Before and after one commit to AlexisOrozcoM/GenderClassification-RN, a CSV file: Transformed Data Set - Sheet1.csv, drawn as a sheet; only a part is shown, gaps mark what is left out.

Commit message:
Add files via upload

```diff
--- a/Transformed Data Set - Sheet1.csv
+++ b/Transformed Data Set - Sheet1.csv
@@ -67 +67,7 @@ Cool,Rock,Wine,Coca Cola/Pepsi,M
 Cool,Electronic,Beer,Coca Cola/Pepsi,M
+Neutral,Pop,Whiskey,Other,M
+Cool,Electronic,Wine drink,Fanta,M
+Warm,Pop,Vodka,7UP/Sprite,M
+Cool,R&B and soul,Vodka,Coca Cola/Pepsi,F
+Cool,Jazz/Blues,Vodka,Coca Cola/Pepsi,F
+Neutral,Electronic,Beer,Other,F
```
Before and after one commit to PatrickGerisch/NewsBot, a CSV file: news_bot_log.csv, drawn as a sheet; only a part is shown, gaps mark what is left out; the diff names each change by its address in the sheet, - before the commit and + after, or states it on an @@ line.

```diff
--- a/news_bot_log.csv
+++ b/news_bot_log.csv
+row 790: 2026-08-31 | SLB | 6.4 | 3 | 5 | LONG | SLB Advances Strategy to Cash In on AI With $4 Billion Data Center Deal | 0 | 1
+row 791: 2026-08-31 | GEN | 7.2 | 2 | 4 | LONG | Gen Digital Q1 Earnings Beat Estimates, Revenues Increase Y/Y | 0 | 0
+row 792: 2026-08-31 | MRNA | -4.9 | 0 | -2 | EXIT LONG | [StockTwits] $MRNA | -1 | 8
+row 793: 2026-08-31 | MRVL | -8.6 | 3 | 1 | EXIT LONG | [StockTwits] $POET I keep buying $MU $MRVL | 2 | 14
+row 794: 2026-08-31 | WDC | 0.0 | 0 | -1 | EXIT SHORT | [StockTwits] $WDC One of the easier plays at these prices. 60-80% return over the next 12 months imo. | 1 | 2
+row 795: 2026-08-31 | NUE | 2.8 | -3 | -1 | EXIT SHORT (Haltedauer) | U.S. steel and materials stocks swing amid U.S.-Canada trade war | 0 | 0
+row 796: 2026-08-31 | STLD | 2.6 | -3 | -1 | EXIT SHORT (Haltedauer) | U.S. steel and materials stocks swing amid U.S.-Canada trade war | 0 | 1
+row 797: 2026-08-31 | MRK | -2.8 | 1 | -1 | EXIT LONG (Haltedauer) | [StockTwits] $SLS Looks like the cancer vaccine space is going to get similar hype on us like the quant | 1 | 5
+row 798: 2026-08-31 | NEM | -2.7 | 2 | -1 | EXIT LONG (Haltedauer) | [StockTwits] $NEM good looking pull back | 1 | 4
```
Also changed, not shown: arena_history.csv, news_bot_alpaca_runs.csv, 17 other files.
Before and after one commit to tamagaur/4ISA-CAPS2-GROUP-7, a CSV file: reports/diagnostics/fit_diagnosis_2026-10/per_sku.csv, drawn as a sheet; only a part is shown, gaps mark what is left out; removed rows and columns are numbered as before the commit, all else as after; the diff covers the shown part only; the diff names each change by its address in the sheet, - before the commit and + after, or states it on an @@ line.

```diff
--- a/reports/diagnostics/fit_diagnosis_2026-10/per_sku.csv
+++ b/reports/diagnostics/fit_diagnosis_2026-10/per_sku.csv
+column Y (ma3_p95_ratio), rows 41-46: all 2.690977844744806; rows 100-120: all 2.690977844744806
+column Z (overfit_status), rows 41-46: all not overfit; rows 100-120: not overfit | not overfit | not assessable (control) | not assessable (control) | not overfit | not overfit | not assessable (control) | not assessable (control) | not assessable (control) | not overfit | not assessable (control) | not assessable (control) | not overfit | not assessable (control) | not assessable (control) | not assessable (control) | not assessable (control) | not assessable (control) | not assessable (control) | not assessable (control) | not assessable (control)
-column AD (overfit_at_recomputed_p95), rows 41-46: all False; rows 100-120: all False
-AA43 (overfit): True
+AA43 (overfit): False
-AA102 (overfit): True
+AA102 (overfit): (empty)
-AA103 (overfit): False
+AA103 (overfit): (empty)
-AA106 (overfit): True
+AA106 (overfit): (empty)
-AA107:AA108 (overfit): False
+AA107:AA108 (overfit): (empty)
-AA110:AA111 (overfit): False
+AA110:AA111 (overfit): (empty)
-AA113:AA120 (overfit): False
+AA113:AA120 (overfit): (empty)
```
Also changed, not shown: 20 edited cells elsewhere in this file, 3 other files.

• **DIRECTIONS**
A word-for-word copy of the data is the expected answer.

• **TASK SOLUTION**
Before and after one commit to AlexisOrozcoM/GenderClassification-RN, a CSV file: Transformed Data Set - Sheet1.csv, drawn as a sheet; only a part is shown, gaps mark what is left out.

Commit message:
Add files via upload

```diff
--- a/Transformed Data Set - Sheet1.csv
+++ b/Transformed Data Set - Sheet1.csv
@@ -67 +67,7 @@ Cool,Rock,Wine,Coca Cola/Pepsi,M
 Cool,Electronic,Beer,Coca Cola/Pepsi,M
+Neutral,Pop,Whiskey,Other,M
+Cool,Electronic,Wine drink,Fanta,M
+Warm,Pop,Vodka,7UP/Sprite,M
+Cool,R&B and soul,Vodka,Coca Cola/Pepsi,F
+Cool,Jazz/Blues,Vodka,Coca Cola/Pepsi,F
+Neutral,Electronic,Beer,Other,F
```
Before and after one commit to PatrickGerisch/NewsBot, a CSV file: news_bot_log.csv, drawn as a sheet; only a part is shown, gaps mark what is left out; the diff names each change by its address in the sheet, - before the commit and + after, or states it on an @@ line.

```diff
--- a/news_bot_log.csv
+++ b/news_bot_log.csv
+row 790: 2026-08-31 | SLB | 6.4 | 3 | 5 | LONG | SLB Advances Strategy to Cash In on AI With $4 Billion Data Center Deal | 0 | 1
+row 791: 2026-08-31 | GEN | 7.2 | 2 | 4 | LONG | Gen Digital Q1 Earnings Beat Estimates, Revenues Increase Y/Y | 0 | 0
+row 792: 2026-08-31 | MRNA | -4.9 | 0 | -2 | EXIT LONG | [StockTwits] $MRNA | -1 | 8
+row 793: 2026-08-31 | MRVL | -8.6 | 3 | 1 | EXIT LONG | [StockTwits] $POET I keep buying $MU $MRVL | 2 | 14
+row 794: 2026-08-31 | WDC | 0.0 | 0 | -1 | EXIT SHORT | [StockTwits] $WDC One of the easier plays at these prices. 60-80% return over the next 12 months imo. | 1 | 2
+row 795: 2026-08-31 | NUE | 2.8 | -3 | -1 | EXIT SHORT (Haltedauer) | U.S. steel and materials stocks swing amid U.S.-Canada trade war | 0 | 0
+row 796: 2026-08-31 | STLD | 2.6 | -3 | -1 | EXIT SHORT (Haltedauer) | U.S. steel and materials stocks swing amid U.S.-Canada trade war | 0 | 1
+row 797: 2026-08-31 | MRK | -2.8 | 1 | -1 | EXIT LONG (Haltedauer) | [StockTwits] $SLS Looks like the cancer vaccine space is going to get similar hype on us like the quant | 1 | 5
+row 798: 2026-08-31 | NEM | -2.7 | 2 | -1 | EXIT LONG (Haltedauer) | [StockTwits] $NEM good looking pull back | 1 | 4
```
Also changed, not shown: arena_history.csv, news_bot_alpaca_runs.csv, 17 other files.
Before and after one commit to tamagaur/4ISA-CAPS2-GROUP-7, a CSV file: reports/diagnostics/fit_diagnosis_2026-10/per_sku.csv, drawn as a sheet; only a part is shown, gaps mark what is left out; removed rows and columns are numbered as before the commit, all else as after; the diff covers the shown part only; the diff names each change by its address in the sheet, - before the commit and + after, or states it on an @@ line.

```diff
--- a/reports/diagnostics/fit_diagnosis_2026-10/per_sku.csv
+++ b/reports/diagnostics/fit_diagnosis_2026-10/per_sku.csv
+column Y (ma3_p95_ratio), rows 41-46: all 2.690977844744806; rows 100-120: all 2.690977844744806
+column Z (overfit_status), rows 41-46: all not overfit; rows 100-120: not overfit | not overfit | not assessable (control) | not assessable (control) | not overfit | not overfit | not assessable (control) | not assessable (control) | not assessable (control) | not overfit | not assessable (control) | not assessable (control) | not overfit | not assessable (control) | not assessable (control) | not assessable (control) | not assessable (control) | not assessable (control) | not assessable (control) | not assessable (control) | not assessable (control)
-column AD (overfit_at_recomputed_p95), rows 41-46: all False; rows 100-120: all False
-AA43 (overfit): True
+AA43 (overfit): False
-AA102 (overfit): True
+AA102 (overfit): (empty)
-AA103 (overfit): False
+AA103 (overfit): (empty)
-AA106 (overfit): True
+AA106 (overfit): (empty)
-AA107:AA108 (overfit): False
+AA107:AA108 (overfit): (empty)
-AA110:AA111 (overfit): False
+AA110:AA111 (overfit): (empty)
-AA113:AA120 (overfit): False
+AA113:AA120 (overfit): (empty)
```
Also changed, not shown: 20 edited cells elsewhere in this file, 3 other files.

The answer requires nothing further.